The play was reviewed, but, as Amato found out when he went underneath the north end zone grandstands to ask, there was no conclusive evidence to overturn the play.
It was a difficult loss that left several players speechless. But there was reason for Amato be optimistic about coming games, especially after the offense got moving in the second half.
On the day, Stone completed 16 of his 32 passes for 209 yards and two touchdowns. But most of his productivity – 11 completions on 15 attempts, 160 yards and two touchdowns – came in the second half when the Wolfpack most needed it.

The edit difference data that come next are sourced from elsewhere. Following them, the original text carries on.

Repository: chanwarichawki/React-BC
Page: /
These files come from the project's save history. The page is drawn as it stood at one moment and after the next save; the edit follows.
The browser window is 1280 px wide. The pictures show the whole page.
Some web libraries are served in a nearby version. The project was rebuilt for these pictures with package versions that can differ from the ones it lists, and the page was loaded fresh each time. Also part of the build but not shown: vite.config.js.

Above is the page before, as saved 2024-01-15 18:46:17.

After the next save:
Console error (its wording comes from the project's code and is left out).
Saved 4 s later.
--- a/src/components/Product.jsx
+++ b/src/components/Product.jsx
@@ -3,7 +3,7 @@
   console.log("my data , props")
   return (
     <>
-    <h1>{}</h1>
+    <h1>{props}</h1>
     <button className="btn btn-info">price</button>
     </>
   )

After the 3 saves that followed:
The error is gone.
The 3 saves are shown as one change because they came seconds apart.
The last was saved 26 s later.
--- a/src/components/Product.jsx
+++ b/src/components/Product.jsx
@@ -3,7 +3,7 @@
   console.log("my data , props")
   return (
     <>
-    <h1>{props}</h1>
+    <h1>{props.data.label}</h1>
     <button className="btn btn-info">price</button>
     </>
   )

“He did some awfully good things, and if that is a sign of things to come, with that running game that we have, you never know what is going to start that spark,” Amato said. “I am hoping that (today will be it.) He did it, not once, but twice, and he came that close to doing it a third time.
“This (kind of a performance) is what we have been waiting for. Now, he has to come back and do it again, so he has that consistency.
“Our players believe in that young man. He leads them. And next Saturday will tell.”
The Wolfpack travels to Southern Mississippi next weekend for its first road game of the season.
NOTES: The last time NC State lost on the last play of a game was in 1992, when Georgia Tech’s Scott Sisson kicked a 29-yard field goal in Atlanta to beat the Pack 16-13 as time expired. … The loss was only the second non-conference loss at home since Amato arrived in 2000. The other was two years ago to Ohio State. … DaJuan Morgan and J.C. Neal were credited with the two partial punt blocks on the day. … AJ Davis did not play in the game because of a hamstring injury. It was the first time in 37 career games that Davis has been out of the lineup. … Andre Brown suffered a thigh bruise in the first half and did not play in the second half.You may contact Tim Peeler at email@example.com.